PROBLEM TO SOLVE: The entire listing is to be repeated verbatim.

SUPPLIED RECORDS:
*** Begin section ***

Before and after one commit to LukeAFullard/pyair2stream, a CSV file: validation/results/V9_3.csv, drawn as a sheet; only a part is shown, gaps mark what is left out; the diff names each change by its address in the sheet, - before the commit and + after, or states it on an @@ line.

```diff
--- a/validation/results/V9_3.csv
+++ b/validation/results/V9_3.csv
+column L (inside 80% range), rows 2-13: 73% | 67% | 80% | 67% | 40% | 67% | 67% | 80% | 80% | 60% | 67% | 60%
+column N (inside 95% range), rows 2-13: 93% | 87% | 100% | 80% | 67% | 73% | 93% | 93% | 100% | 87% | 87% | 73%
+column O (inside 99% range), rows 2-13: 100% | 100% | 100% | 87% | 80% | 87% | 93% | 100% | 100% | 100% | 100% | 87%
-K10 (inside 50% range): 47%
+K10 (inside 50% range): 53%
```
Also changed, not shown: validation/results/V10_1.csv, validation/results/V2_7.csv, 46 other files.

*** End section ***

EXERCISE ANSWER:
Before and after one commit to LukeAFullard/pyair2stream, a CSV file: validation/results/V9_3.csv, drawn as a sheet; only a part is shown, gaps mark what is left out; the diff names each change by its address in the sheet, - before the commit and + after, or states it on an @@ line.

```diff
--- a/validation/results/V9_3.csv
+++ b/validation/results/V9_3.csv
+column L (inside 80% range), rows 2-13: 73% | 67% | 80% | 67% | 40% | 67% | 67% | 80% | 80% | 60% | 67% | 60%
+column N (inside 95% range), rows 2-13: 93% | 87% | 100% | 80% | 67% | 73% | 93% | 93% | 100% | 87% | 87% | 73%
+column O (inside 99% range), rows 2-13: 100% | 100% | 100% | 87% | 80% | 87% | 93% | 100% | 100% | 100% | 100% | 87%
-K10 (inside 50% range): 47%
+K10 (inside 50% range): 53%
```
Also changed, not shown: validation/results/V10_1.csv, validation/results/V2_7.csv, 46 other files.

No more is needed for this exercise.